(Before-and-after change records)
■ ■ ■ ■

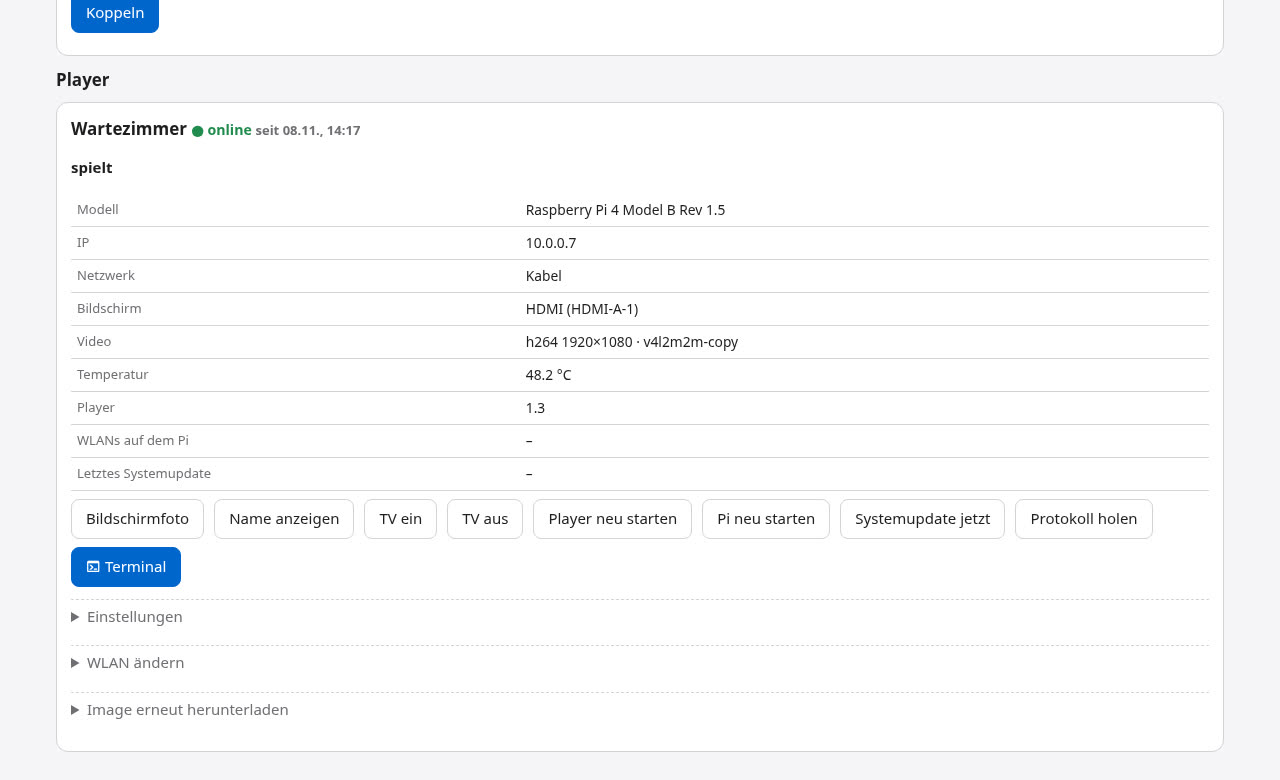
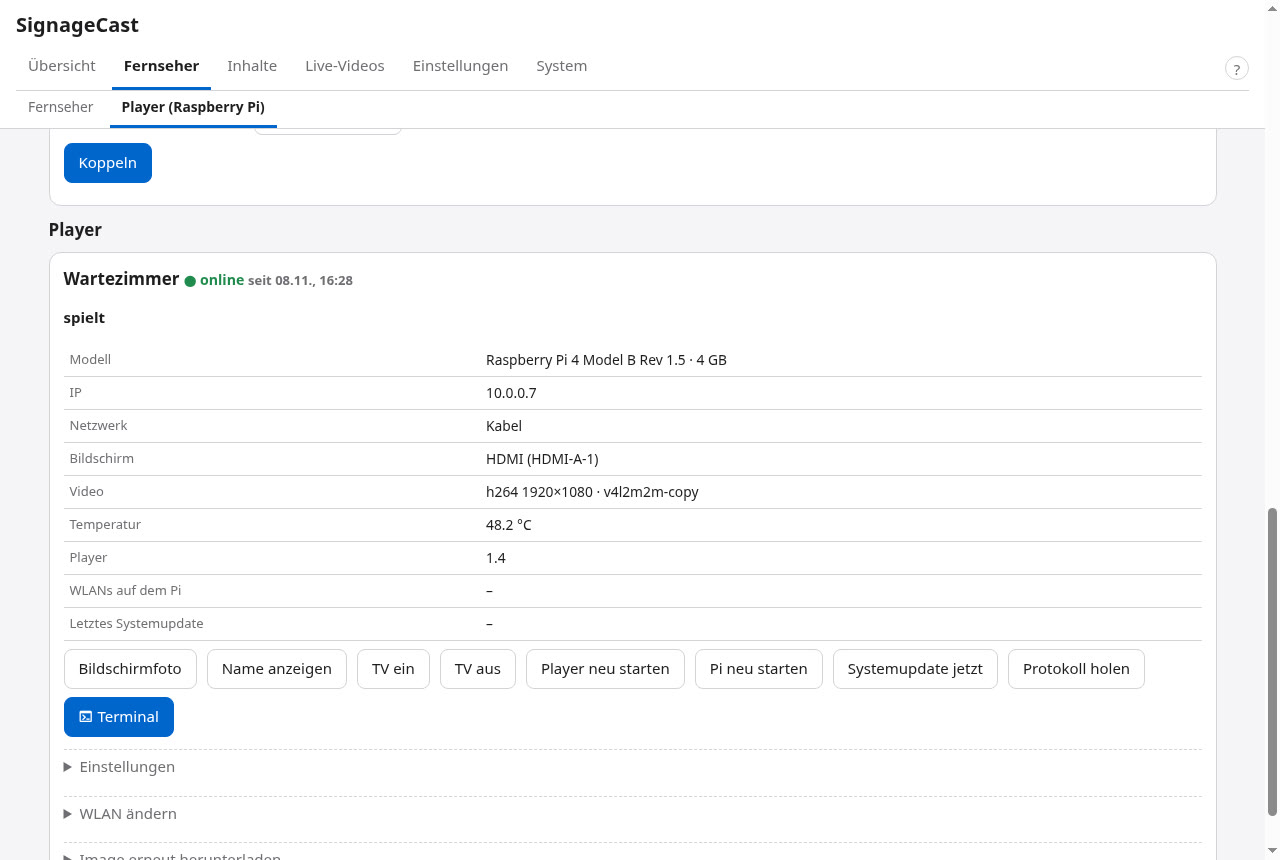
Tour: Player-Karte mit Arbeitsspeicher (0.34), RAM-Empfehlung im Text
Claude-Session: https://claude.ai/code/session_01LNDhmfSQXqarshduJ2BAH1

diff --git a/docs/TOUR.de.md b/docs/TOUR.de.md
@@ -2,7 +2,7 @@
 
 Ein Rundgang durch SignageCast: was der Fernseher zeigt und wie du alles im Browser einstellst. Alle Bilder stammen
 aus einer Demo-Installation (Standort Berlin, öffentliche bzw. erfundene Beispieldaten, kein Home Assistant
-angebunden). Die Verwaltung zeigt Version 0.33 mit den sechs Bereichen Übersicht, Fernseher, Inhalte, Live-Videos,
+angebunden). Die Verwaltung zeigt Version 0.33 (Player-Karte 0.34) mit den sechs Bereichen Übersicht, Fernseher, Inhalte, Live-Videos,
 Einstellungen und System.
 
 **🇬🇧 [English version](TOUR.md)**
@@ -86,7 +86,9 @@ bleibt SignageCast bei „Automatisch“. Felder, die für den aktiven Encoder n
 Fernseher → *Player (Raspberry Pi)*: Ein Pi am Fernseher zeigt den fertigen Stream per HDMI – auch an Fernsehern ohne
 brauchbaren Browser. Name eingeben, Fernseher und Netzwerk (LAN oder WLAN) wählen, fertiges Image herunterladen und auf
 eine SD-Karte schreiben; am Pi musst du nichts eintippen. Oder ein Image für viele Pis: Jeder zeigt einen 6-stelligen
-Code auf dem Fernseher, den du hier zum Koppeln eingibst. Danach verwaltest du jeden Pi hier: online, Modell, IP,
+Code auf dem Fernseher, den du hier zum Koppeln eingibst. Welcher Pi passt, steht gleich bei der Modellwahl: Für den Stream
+reicht 1 GB Arbeitsspeicher, für den Direktmodus (Pi zeigt die Seite selbst) mindestens 2 GB, besser 4 GB (seit 0.34).
+Danach verwaltest du jeden Pi hier: online, Modell mit Arbeitsspeicher, IP,
 Bildschirm, Video, Temperatur, Knöpfe für Bildschirmfoto, TV ein/aus (HDMI-CEC), Neustart und Systemupdate und
 WLAN-Wechsel mit automatischer Rückkehr ins alte Netz. Der Pi auf diesen Bildern ist simuliert (echter Agent-Code) –
 am echten Gerät ist der Player noch nicht getestet ([Details](PLAYER.md#deutsch-raspberry-pi-als-player)).

diff --git a/docs/TOUR.md b/docs/TOUR.md
@@ -2,7 +2,7 @@
 
 A walk through SignageCast: what the TV shows and how you set it up in the browser. All pictures are from a demo
 installation (location Berlin, public example data, no Home Assistant connected). The admin pictures show version
-0.33 with the six areas Overview, TVs, Content, Live videos, Settings and System.
+0.33 (player card 0.34) with the six areas Overview, TVs, Content, Live videos, Settings and System.
 
 **🇩🇪 [Deutsche Version mit deutschen Bildern](TOUR.de.md)**
 
@@ -80,7 +80,9 @@ preset, tune and B-frames per TV. A change is tried briefly first; if it does no
 TVs → *Players (Raspberry Pi)*: a Pi at the TV plays the finished stream via HDMI – also on TVs without a usable
 browser. Enter a name, pick the TV and the network (LAN or Wi-Fi), download a ready image and write it to an SD card;
 nothing to type on the Pi. Or download one image for many Pis: each shows a 6-digit code on the TV, which you enter
-here to pair it. Afterwards every Pi is managed here: online state, model, IP, screen, video, temperature, buttons for
+here to pair it. The model choice says which Pi fits: 1 GB of memory is enough for the stream,
+direct mode (the Pi shows the page itself) needs at least 2 GB, better 4 GB (since 0.34). Afterwards every Pi is managed
+here: online state, model with memory, IP, screen, video, temperature, buttons for
 screenshot, TV on/off (HDMI-CEC), restart and system update, and Wi-Fi changes with automatic return to the old network.
 The Pi in these pictures is simulated (real agent code) – the player has not been tested on real hardware yet
 ([details](PLAYER.md)).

■ ■ ■ ■

# PROMPT
The required answer is the exact run of lines above starting at the line with "installation (location Berlin, public" and ending at the line with "pair it. The", with both ends present.

# WRITTEN RESPONSE
 installation (location Berlin, public example data, no Home Assistant connected). The admin pictures show version
-0.33 with the six areas Overview, TVs, Content, Live videos, Settings and System.
+0.33 (player card 0.34) with the six areas Overview, TVs, Content, Live videos, Settings and System.
 
 **🇩🇪 [Deutsche Version mit deutschen Bildern](TOUR.de.md)**
 
@@ -80,7 +80,9 @@ preset, tune and B-frames per TV. A change is tried briefly first; if it does no
 TVs → *Players (Raspberry Pi)*: a Pi at the TV plays the finished stream via HDMI – also on TVs without a usable
 browser. Enter a name, pick the TV and the network (LAN or Wi-Fi), download a ready image and write it to an SD card;
 nothing to type on the Pi. Or download one image for many Pis: each shows a 6-digit code on the TV, which you enter
-here to pair it. Afterwards every Pi is managed here: online state, model, IP, screen, video, temperature, buttons for
+here to pair it. The model choice says which Pi fits: 1 GB of memory is enough for the stream,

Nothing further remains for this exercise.